Long live the Greenwitch! If you believe that I am, perhaps, on a tear through a "new" series, then you're correct -- I've only recently discovered The Dark Is Rising Sequence, and I've been working my way through in my own fashion (2-1-3 thus far). Here's what the cover looked like on the book I read earlier today:
That would be Greenwitch by Susan Cooper. In which the Drew children from book one meet Will from book two, and two out of three Drew children display some sort of telepathic abilities (Barney and Jane, in case you were wondering. Poor Simon seems doomed to be kind, good, true, clever and responsible, but perhaps nothing more -- I'm sure time will tell, however.)

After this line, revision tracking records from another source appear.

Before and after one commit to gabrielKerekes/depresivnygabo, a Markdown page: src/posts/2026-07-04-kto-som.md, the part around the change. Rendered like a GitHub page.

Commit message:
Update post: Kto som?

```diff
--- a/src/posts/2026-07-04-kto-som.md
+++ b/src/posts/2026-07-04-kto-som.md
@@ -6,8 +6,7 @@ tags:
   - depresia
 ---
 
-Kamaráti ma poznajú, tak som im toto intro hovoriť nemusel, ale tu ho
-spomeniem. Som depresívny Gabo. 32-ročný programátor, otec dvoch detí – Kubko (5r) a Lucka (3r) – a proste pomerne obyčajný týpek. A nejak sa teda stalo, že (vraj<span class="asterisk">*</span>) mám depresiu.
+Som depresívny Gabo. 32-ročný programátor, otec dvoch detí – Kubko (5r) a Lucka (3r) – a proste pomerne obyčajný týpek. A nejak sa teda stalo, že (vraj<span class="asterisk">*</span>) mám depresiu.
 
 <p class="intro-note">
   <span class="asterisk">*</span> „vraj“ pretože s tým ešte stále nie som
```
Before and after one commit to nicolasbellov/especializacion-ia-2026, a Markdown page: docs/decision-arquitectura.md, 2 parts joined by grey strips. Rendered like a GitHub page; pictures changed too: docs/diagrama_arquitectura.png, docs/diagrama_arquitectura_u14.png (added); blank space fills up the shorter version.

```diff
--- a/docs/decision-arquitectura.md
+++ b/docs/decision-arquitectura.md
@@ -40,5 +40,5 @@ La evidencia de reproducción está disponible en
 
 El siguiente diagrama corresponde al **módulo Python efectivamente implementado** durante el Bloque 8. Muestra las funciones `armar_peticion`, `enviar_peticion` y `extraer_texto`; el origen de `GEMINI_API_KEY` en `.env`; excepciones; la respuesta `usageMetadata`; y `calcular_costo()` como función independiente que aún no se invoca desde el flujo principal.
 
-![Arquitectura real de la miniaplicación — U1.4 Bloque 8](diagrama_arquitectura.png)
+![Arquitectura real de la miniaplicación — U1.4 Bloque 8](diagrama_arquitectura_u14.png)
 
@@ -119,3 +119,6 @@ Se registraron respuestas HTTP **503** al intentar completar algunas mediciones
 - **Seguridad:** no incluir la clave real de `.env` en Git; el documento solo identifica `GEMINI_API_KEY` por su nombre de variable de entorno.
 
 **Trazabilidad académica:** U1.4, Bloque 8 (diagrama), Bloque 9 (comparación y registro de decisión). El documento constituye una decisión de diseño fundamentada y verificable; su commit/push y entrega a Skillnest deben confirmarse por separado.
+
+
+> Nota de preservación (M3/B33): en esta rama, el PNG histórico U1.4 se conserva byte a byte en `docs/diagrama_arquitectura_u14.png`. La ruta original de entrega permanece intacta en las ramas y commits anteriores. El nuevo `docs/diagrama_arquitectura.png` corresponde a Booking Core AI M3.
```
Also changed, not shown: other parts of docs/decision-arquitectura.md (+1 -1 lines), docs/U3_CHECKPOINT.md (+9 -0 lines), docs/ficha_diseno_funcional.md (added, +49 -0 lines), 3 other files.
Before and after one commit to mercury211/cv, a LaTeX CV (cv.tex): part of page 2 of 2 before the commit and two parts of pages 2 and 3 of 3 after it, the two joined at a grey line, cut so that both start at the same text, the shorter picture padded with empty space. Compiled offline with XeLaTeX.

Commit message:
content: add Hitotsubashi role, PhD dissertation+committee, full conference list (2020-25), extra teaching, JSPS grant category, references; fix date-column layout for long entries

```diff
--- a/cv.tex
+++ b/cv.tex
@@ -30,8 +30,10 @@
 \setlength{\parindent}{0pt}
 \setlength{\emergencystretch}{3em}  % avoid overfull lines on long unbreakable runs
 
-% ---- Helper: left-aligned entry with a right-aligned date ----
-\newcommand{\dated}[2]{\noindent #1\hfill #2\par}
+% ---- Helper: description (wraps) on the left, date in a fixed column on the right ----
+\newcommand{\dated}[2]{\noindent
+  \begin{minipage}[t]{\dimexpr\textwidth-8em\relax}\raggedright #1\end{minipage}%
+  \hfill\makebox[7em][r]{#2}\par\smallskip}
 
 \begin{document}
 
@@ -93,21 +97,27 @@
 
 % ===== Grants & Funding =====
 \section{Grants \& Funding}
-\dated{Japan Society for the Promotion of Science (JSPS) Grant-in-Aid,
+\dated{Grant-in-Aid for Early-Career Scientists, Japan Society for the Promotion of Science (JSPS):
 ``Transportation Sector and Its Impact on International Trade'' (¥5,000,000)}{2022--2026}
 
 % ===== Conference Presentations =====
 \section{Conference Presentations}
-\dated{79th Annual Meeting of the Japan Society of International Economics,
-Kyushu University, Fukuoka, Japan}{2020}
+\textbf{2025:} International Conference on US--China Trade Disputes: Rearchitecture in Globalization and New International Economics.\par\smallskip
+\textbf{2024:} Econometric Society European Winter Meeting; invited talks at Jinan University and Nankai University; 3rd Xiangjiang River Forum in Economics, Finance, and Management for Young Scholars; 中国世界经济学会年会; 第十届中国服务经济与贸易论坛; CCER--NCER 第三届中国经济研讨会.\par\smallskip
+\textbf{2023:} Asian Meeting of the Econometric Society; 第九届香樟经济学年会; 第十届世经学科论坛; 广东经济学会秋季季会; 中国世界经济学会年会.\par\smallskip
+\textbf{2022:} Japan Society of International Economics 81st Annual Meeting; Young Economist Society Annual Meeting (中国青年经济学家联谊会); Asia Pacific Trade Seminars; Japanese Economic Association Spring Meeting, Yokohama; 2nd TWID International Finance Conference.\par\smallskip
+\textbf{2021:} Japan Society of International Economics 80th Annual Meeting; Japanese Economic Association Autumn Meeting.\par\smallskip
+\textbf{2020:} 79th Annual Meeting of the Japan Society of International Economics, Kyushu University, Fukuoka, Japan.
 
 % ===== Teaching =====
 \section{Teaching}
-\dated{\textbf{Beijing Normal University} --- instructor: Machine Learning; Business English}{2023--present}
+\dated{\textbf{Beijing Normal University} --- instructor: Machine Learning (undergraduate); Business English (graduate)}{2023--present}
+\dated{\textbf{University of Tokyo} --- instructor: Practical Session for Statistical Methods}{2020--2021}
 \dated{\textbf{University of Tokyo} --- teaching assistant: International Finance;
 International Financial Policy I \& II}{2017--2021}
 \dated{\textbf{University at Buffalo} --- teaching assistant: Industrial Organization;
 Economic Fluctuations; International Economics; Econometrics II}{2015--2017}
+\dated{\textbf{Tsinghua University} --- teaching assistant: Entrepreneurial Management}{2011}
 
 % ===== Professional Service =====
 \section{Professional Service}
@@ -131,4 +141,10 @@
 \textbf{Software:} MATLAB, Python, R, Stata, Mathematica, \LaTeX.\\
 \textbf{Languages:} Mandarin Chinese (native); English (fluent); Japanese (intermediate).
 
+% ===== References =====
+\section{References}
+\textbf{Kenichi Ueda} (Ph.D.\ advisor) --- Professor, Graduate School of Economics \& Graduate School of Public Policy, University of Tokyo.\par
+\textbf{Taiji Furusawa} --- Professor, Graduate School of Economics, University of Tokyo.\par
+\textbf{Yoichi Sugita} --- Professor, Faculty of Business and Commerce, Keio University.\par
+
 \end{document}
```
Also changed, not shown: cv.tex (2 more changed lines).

I had thought perhaps that the title referred to an actual witch, and perhaps it does, but if so, it's a reference to a very old kind of magic that can't be contained inside a person, which makes it spookier and wilder and cooler than the sort than can be, if that makes any sense. The Greenwitch turns out to be a sort of sacrificial offering woven by the women of Cornwall from local greenery, including rowan and hawthorne. Most of the current weavers don't understand, appreciate or believe in the old magic, yet they maintain the tradition, which is detailed in a wonderful way because Jane gets to see it come into being -- and makes a wish that is clearly portentous, although it is not at first clear whether it will turn out for the best in the end.
The children are in Cornwall (and back in Trewissick) because the object that the Drew children found in book one has been stolen from the museum, and they know why -- and are trying to prevent the Dark from winning this particular battle. An evil artist is about the town, causing trouble for the kids and for Merriman Lyon and the good Captain whose house featured so prominently in the first book.
I loved the interaction of magics in this book -- not just Light versus Dark, but Old Ones versus Wild Magic. Very, very cool. I can't wait to read The Grey King, which I have been promised by reliable sources is a masterwork.